Record set ::
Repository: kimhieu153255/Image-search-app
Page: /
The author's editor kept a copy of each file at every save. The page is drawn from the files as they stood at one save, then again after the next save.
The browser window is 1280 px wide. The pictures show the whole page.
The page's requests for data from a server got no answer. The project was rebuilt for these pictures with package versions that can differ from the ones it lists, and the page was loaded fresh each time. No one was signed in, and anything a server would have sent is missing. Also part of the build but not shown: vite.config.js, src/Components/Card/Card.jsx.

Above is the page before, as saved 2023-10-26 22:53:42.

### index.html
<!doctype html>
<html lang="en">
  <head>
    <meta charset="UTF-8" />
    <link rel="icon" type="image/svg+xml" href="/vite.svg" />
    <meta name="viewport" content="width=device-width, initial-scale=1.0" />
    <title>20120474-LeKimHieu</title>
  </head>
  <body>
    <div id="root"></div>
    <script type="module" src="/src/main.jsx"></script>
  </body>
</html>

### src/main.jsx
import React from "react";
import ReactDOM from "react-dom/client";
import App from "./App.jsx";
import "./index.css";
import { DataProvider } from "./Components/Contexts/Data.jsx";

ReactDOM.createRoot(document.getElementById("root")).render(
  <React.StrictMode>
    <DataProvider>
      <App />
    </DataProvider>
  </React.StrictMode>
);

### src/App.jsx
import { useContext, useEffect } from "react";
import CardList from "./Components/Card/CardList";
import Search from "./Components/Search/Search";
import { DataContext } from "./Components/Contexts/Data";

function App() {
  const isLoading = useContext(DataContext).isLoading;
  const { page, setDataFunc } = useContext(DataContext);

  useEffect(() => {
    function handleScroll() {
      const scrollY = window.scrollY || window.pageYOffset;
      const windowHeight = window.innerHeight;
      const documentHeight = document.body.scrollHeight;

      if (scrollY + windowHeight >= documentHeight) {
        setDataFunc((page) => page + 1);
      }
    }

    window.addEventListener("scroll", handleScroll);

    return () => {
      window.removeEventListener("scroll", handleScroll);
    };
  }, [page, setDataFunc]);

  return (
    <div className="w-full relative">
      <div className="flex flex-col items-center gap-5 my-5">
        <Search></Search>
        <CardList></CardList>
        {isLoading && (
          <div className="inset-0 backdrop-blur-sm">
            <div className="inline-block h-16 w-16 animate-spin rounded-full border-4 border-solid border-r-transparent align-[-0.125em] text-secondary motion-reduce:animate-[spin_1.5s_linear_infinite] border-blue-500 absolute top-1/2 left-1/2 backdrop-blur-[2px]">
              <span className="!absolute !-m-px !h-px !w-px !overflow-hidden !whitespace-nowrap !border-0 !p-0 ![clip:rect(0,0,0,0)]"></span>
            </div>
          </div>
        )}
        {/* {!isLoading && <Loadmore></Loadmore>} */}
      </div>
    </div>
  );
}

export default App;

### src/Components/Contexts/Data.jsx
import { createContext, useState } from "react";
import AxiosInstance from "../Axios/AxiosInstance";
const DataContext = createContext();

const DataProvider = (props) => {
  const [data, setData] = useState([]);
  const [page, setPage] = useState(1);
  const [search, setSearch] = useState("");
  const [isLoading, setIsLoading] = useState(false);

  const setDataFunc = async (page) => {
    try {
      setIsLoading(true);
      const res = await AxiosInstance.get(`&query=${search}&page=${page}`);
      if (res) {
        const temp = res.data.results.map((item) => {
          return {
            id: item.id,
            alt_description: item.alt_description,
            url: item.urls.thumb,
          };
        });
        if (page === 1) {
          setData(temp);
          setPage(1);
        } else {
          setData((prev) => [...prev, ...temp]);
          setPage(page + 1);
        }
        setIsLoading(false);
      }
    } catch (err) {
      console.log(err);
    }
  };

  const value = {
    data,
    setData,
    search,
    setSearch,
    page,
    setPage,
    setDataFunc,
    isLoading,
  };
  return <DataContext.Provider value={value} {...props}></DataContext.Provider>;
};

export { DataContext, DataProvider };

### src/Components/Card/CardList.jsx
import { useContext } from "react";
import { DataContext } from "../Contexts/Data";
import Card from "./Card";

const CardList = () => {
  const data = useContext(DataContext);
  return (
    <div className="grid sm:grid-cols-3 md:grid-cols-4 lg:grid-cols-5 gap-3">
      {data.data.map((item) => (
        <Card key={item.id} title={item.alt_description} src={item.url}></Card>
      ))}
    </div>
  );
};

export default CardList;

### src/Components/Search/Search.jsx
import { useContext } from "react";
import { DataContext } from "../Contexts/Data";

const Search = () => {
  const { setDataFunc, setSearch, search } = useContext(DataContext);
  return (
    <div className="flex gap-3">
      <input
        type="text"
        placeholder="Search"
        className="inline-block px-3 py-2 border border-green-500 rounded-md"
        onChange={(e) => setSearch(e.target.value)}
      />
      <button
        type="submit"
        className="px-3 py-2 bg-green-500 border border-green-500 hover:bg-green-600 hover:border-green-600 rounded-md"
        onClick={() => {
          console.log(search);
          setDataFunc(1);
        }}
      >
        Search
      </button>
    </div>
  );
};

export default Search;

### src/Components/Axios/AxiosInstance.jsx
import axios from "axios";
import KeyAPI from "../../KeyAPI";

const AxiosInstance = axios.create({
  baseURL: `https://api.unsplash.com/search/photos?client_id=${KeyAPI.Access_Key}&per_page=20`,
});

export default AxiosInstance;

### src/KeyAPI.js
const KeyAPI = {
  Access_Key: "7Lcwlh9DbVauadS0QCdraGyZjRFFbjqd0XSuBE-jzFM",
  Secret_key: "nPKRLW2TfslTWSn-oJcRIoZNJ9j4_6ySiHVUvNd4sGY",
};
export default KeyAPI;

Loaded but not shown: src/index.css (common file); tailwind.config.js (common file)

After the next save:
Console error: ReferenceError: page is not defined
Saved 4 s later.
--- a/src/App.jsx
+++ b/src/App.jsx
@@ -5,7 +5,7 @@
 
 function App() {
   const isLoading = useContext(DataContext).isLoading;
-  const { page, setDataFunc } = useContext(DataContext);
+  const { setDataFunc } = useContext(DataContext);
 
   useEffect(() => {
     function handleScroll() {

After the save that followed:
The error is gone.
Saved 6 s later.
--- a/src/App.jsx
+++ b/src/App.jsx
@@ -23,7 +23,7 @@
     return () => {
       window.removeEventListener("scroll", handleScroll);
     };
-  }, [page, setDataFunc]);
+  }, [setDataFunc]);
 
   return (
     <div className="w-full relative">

Exercise requirements ::
Copy out the lines of the data where the string "useEffect" occurs.

Task answer ::
import { useContext, useEffect } from "react";
  useEffect(() => {
   useEffect(() => {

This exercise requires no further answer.